##### INPUT #####

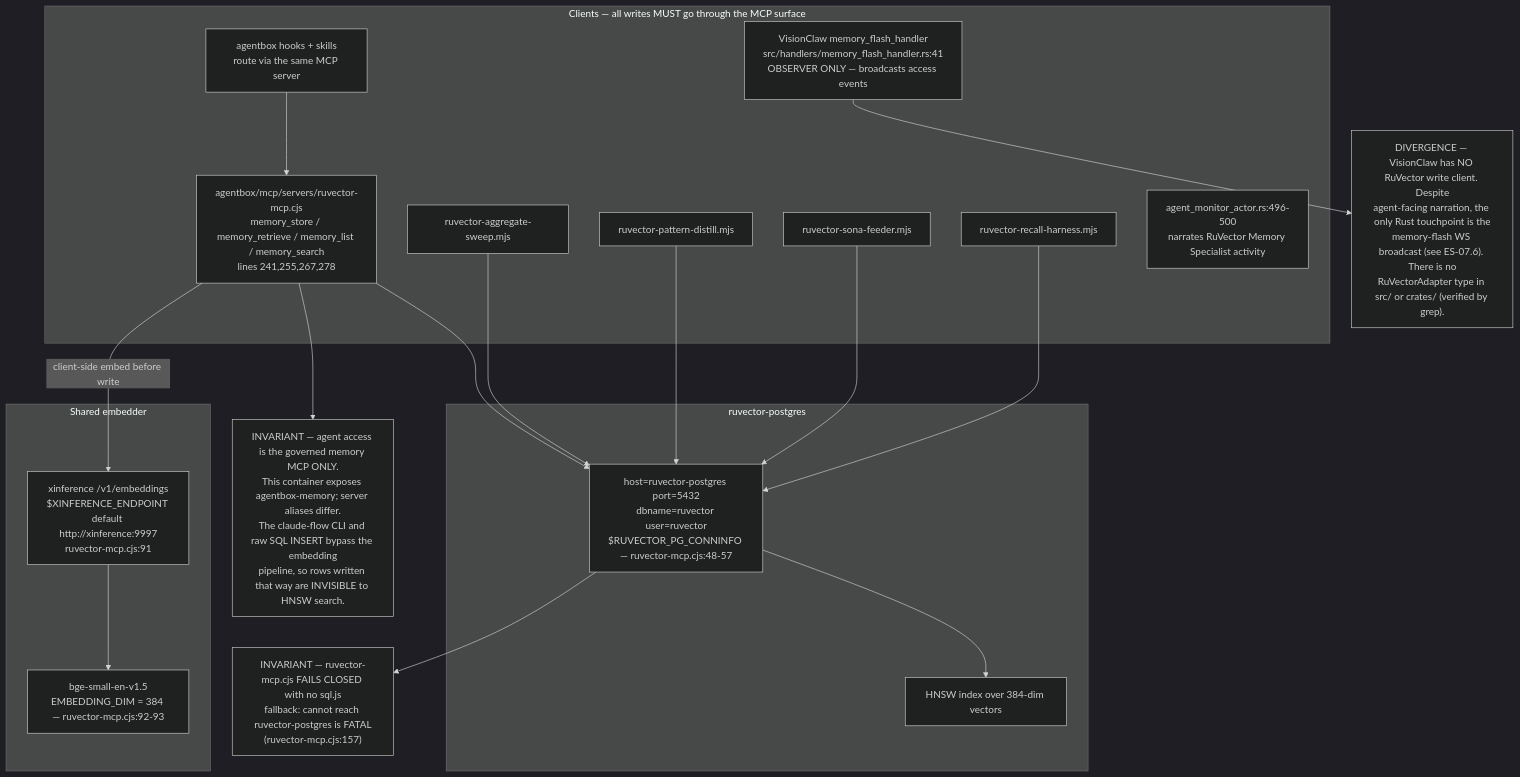
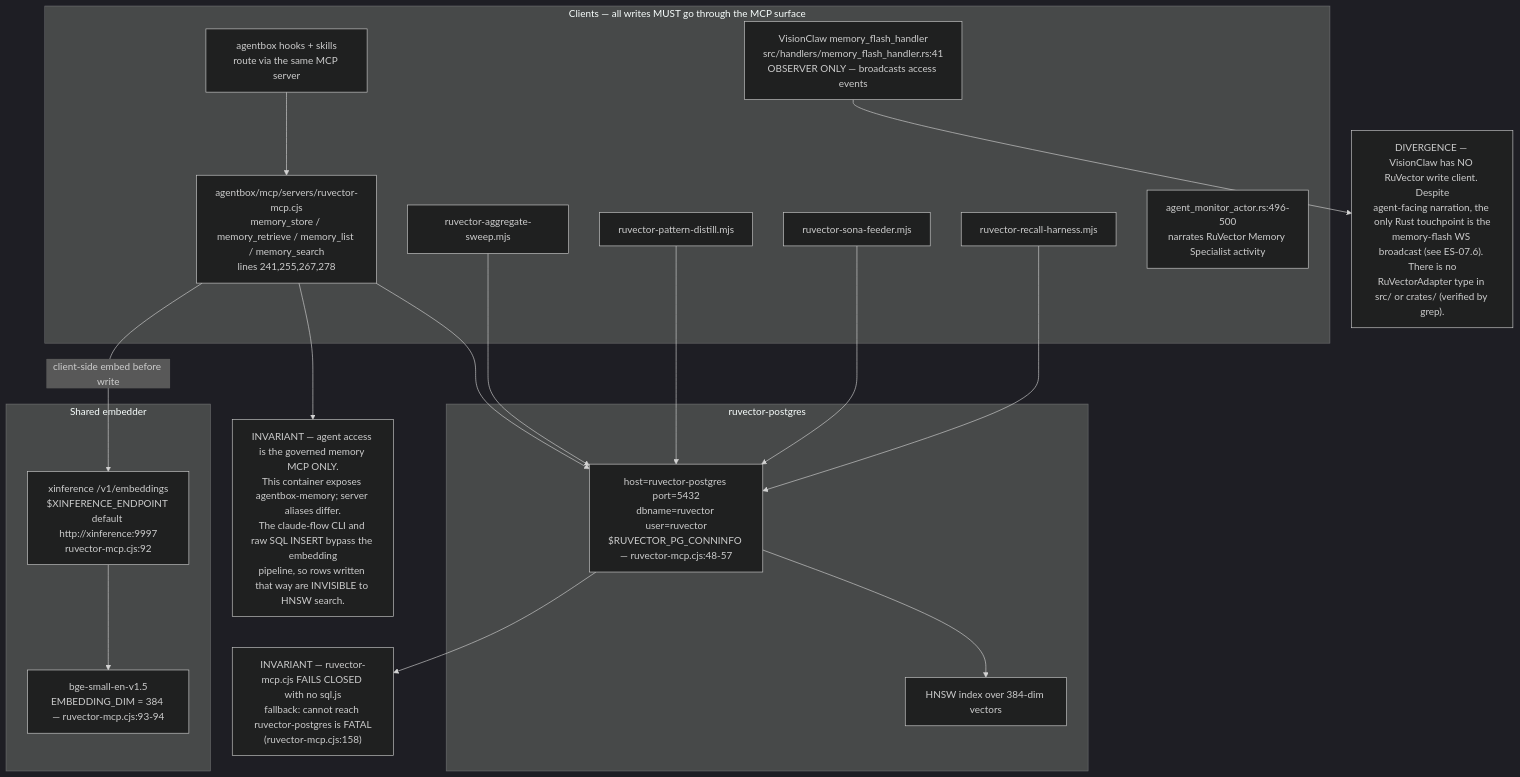
The first of 10 diagrams in docs/diagrams/estate/07-memory-and-embedding-estate.md (DreamLab-AI/VisionFlow), drawn with Mermaid (dark theme) before and after one commit. The commit also changed other lines of this file and 12 other files, not shown here.

````diff
--- a/docs/diagrams/estate/07-memory-and-embedding-estate.md
+++ b/docs/diagrams/estate/07-memory-and-embedding-estate.md
@@ -25,39 +25,39 @@
 ```mermaid
 flowchart TB
     subgraph clients["Clients — all writes MUST go through the MCP surface"]
         MCP["agentbox/mcp/servers/ruvector-mcp.cjs<br/>memory_store / memory_retrieve / memory_list / memory_search<br/>lines 241,255,267,278"]
         HOOKS["agentbox hooks + skills<br/>route via the same MCP server"]
         SWEEP["ruvector-aggregate-sweep.mjs"]
         DISTILL["ruvector-pattern-distill.mjs"]
         SONA["ruvector-sona-feeder.mjs"]
         HARNESS["ruvector-recall-harness.mjs"]
         VCMF["VisionClaw memory_flash_handler<br/>src/handlers/memory_flash_handler.rs:41<br/>OBSERVER ONLY — broadcasts access events"]
         AMA["agent_monitor_actor.rs:496-500<br/>narrates RuVector Memory Specialist activity"]
     end
     subgraph store["ruvector-postgres"]
         PG["host=ruvector-postgres port=5432<br/>dbname=ruvector user=ruvector<br/>$RUVECTOR_PG_CONNINFO — ruvector-mcp.cjs:48-57"]
         HNSW["HNSW index over 384-dim vectors"]
     end
     subgraph embed["Shared embedder"]
-        XI["xinference /v1/embeddings<br/>$XINFERENCE_ENDPOINT default http://xinference:9997<br/>ruvector-mcp.cjs:91"]
-        MODEL["bge-small-en-v1.5<br/>EMBEDDING_DIM = 384 — ruvector-mcp.cjs:92-93"]
+        XI["xinference /v1/embeddings<br/>$XINFERENCE_ENDPOINT default http://xinference:9997<br/>ruvector-mcp.cjs:92"]
+        MODEL["bge-small-en-v1.5<br/>EMBEDDING_DIM = 384 — ruvector-mcp.cjs:93-94"]
     end
 
     MCP --> PG
     HOOKS --> MCP
     SWEEP --> PG
     DISTILL --> PG
     SONA --> PG
     HARNESS --> PG
     PG --> HNSW
     MCP -- "client-side embed before write" --> XI
     XI --> MODEL
 
     INV1["INVARIANT — agent access is the governed memory MCP ONLY.<br/>This container exposes agentbox-memory; server aliases differ.<br/>The claude-flow CLI and raw SQL INSERT bypass the embedding<br/>pipeline, so rows written that way are INVISIBLE to HNSW search."]
-    INV2["INVARIANT — ruvector-mcp.cjs FAILS CLOSED with no sql.js<br/>fallback: cannot reach ruvector-postgres is FATAL<br/>(ruvector-mcp.cjs:157)"]
+    INV2["INVARIANT — ruvector-mcp.cjs FAILS CLOSED with no sql.js<br/>fallback: cannot reach ruvector-postgres is FATAL<br/>(ruvector-mcp.cjs:158)"]
     DIV1["DIVERGENCE — VisionClaw has NO RuVector write client. Despite<br/>agent-facing narration, the only Rust touchpoint is the<br/>memory-flash WS broadcast (see ES-07.6). There is no<br/>RuVectorAdapter type in src/ or crates/ (verified by grep)."]
 
     MCP --> INV1
     PG --> INV2
     VCMF --> DIV1
 ```
````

#####

**THE PROBLEM:** Read through the entries above, and wherever a line holds the string "before", copy it.

**SOLUTION FOR THIS PROBLEM:**
The first of 10 diagrams in docs/diagrams/estate/07-memory-and-embedding-estate.md (DreamLab-AI/VisionFlow), drawn with Mermaid (dark theme) before and after one commit. The commit also changed other lines of this file and 12 other files, not shown here.
     MCP -- "client-side embed before write" --> XI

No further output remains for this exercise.